- Levine, Ross, 2005. “Finance and growth: theory and evidence”. In: Aghion, P., Durlauf,S.N. (Eds.), Handbook of Economic Growth, vol. 1A. Elsevier, Amsterdam, 865-934.
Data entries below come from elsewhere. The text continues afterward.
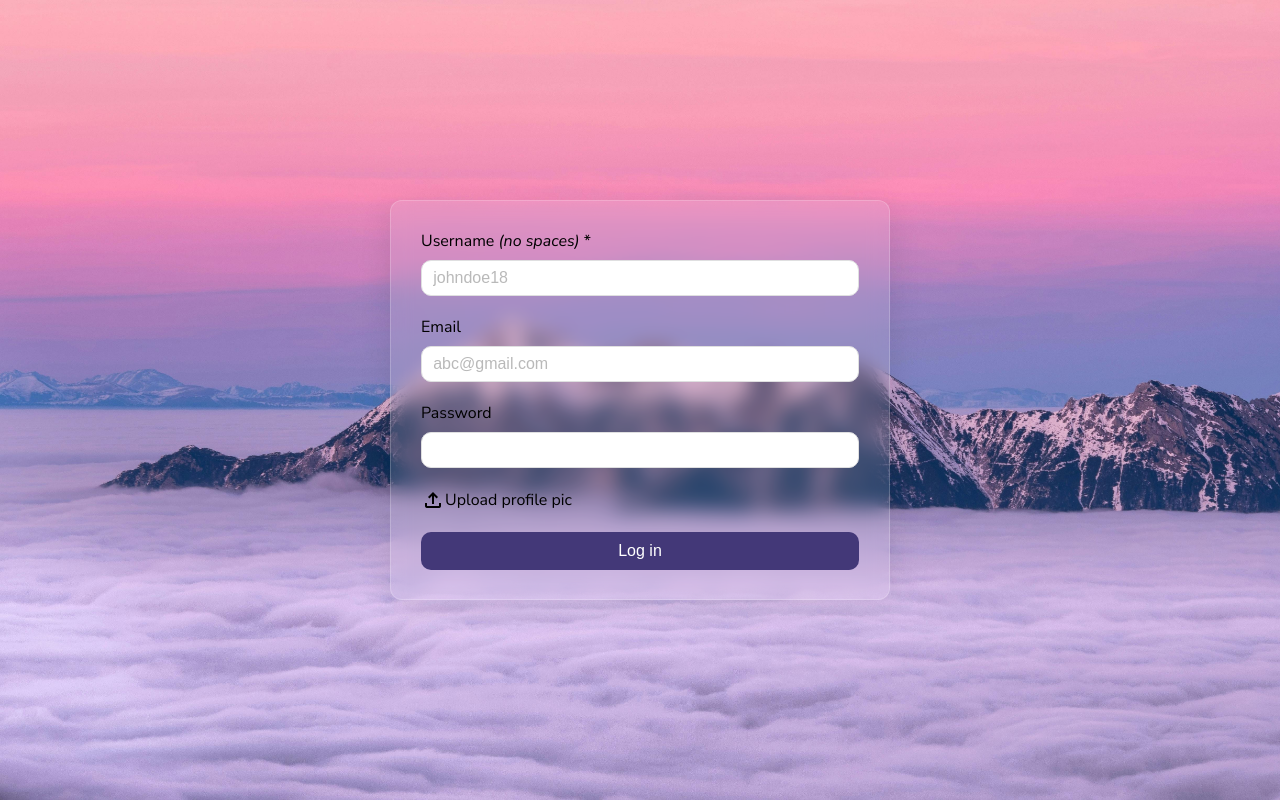
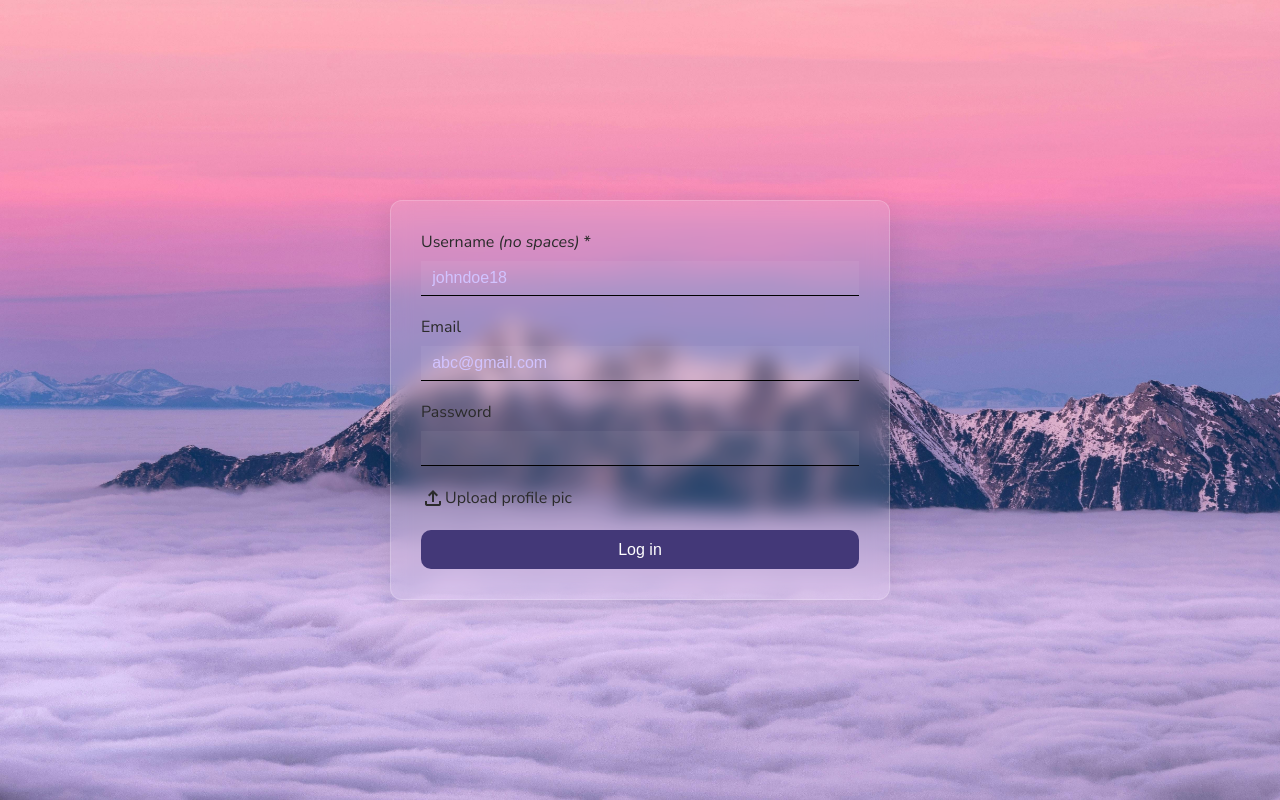
Before and after one commit to weirdwolfx/college-sell-items, a React (Vite) app: page /login in a window 1280 px wide. Built offline with nearby package versions, Linux system fonts and the light colour scheme.

Commit message:
Change login form look

```diff
--- a/src/styles/index.css
+++ b/src/styles/index.css
@@ -268,7 +268,7 @@ footer a:hover {
     font-size: 0.9rem;
 }
 
-.add-item-form input, .add-item-form textarea, .login-form input {
+.add-item-form input, .add-item-form textarea {
     border: 1px solid #dfdfe0;
     background-color: white;
     border-radius: 10px;
@@ -330,6 +330,31 @@ input::placeholder {
     max-height: 40px;
 }
 
+.login-form label {
+    color: #2b2b2b;
+}
+
+.login-form input::placeholder {
+    color: #d2c3ff;
+}
+
+.login-form input:focus {
+    border: 0.5px solid #6b46c1;
+    box-shadow: 0px 0px 3px #6b46c1;
+    border-radius: 6px;
+}
+
+.login-form input {
+    outline: none;
+    border: none;
+    border-bottom: 1.5px black solid;
+    color: #1a1a1a;
+    background-color: rgba(255, 255, 255, 0.05);
+    padding: 0.5em 0.7em;
+    flex-grow: 1;
+    font-size: 1rem;
+}
+
 .login-button-container {
     display: flex;
 }
```
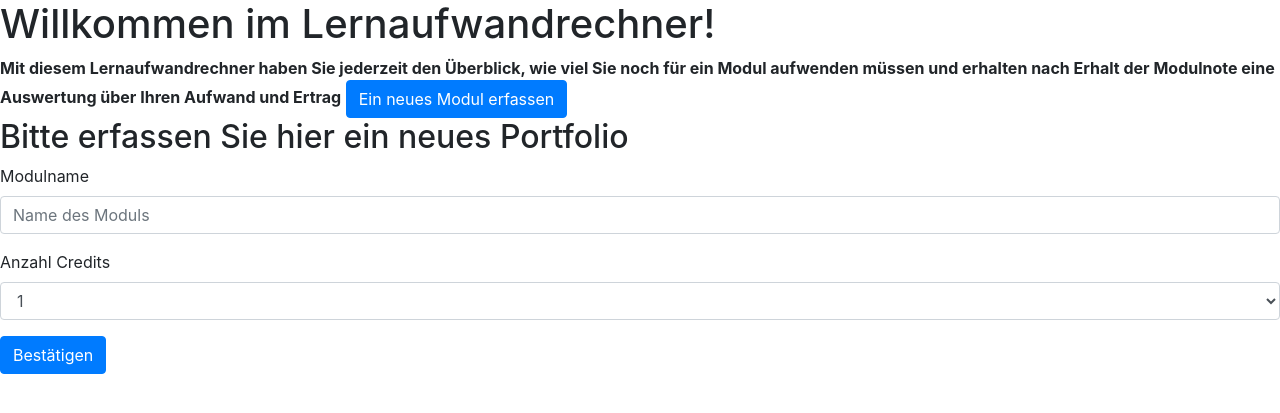
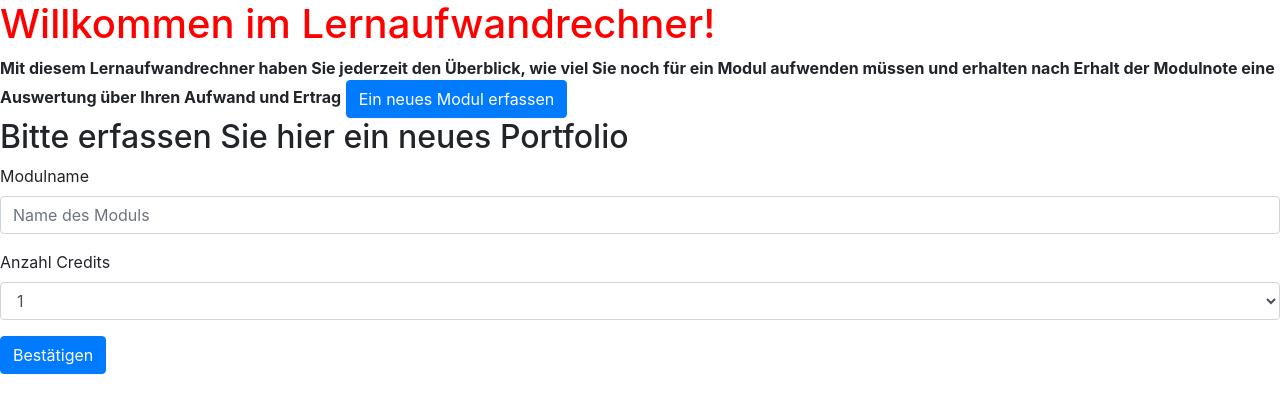
Before and after one commit to gloordaria/PROG2, a Python web app: template templates/index.html in a window 1280 px wide. Shown: the part 56-469 px from the top of the page. Run offline with Jinja, Linux system fonts and the light colour scheme; the template is opened without the code that fills it, so the values that code supplies are empty; some libraries are stand-ins or nearby versions.

```diff
--- a/static/main.css
+++ b/static/main.css
@@ -1,11 +1,3 @@
-<!DOCTYPE html>
-<html lang="de">
-	<head>
-		<meta charset="utf-8">
-		<title>Hello</title>
-		<link rel="stylesheet" href="{{ url_for('static', filename='main.css') }}">
-	</head>
-	<body>
-		<h1>Hallo {{ name }}!</h1>
-	</body>
-</html>
+h1 {
+	color: red;
+}
--- a/templates/index.html
+++ b/templates/index.html
@@ -6,7 +6,7 @@
     <meta name="viewport" content="width=device-width, initial-scale=1, shrink-to-fit=no">
 
     <!-- Eigene CSS -->
-    <link rel="stylesheet" type="text/css" href="">  <!--Link?-->
+    <link rel="stylesheet" href="{{ url_for('static', filename='main.css')}}">
 
     <!-- Bootstrap CSS -->
     <link rel="stylesheet" href="https://stackpath.bootstrapcdn.com/bootstrap/4.3.1/css/bootstrap.min.css" integrity="sha384-ggOyR0iXCbMQv3Xipma34MD+dH/1fQ784/j6cY/iJTQUOhcWr7x9JvoRxT2MZw1T" crossorigin="anonymous">
```
Also changed, not shown: main.py (added), 1 other file.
- Mazol, Aleh, 2017. “The influence of financial stress on economic activity and monetary policy in Belarus”. BEROC Working Paper Series, WP no. 40, 33 p.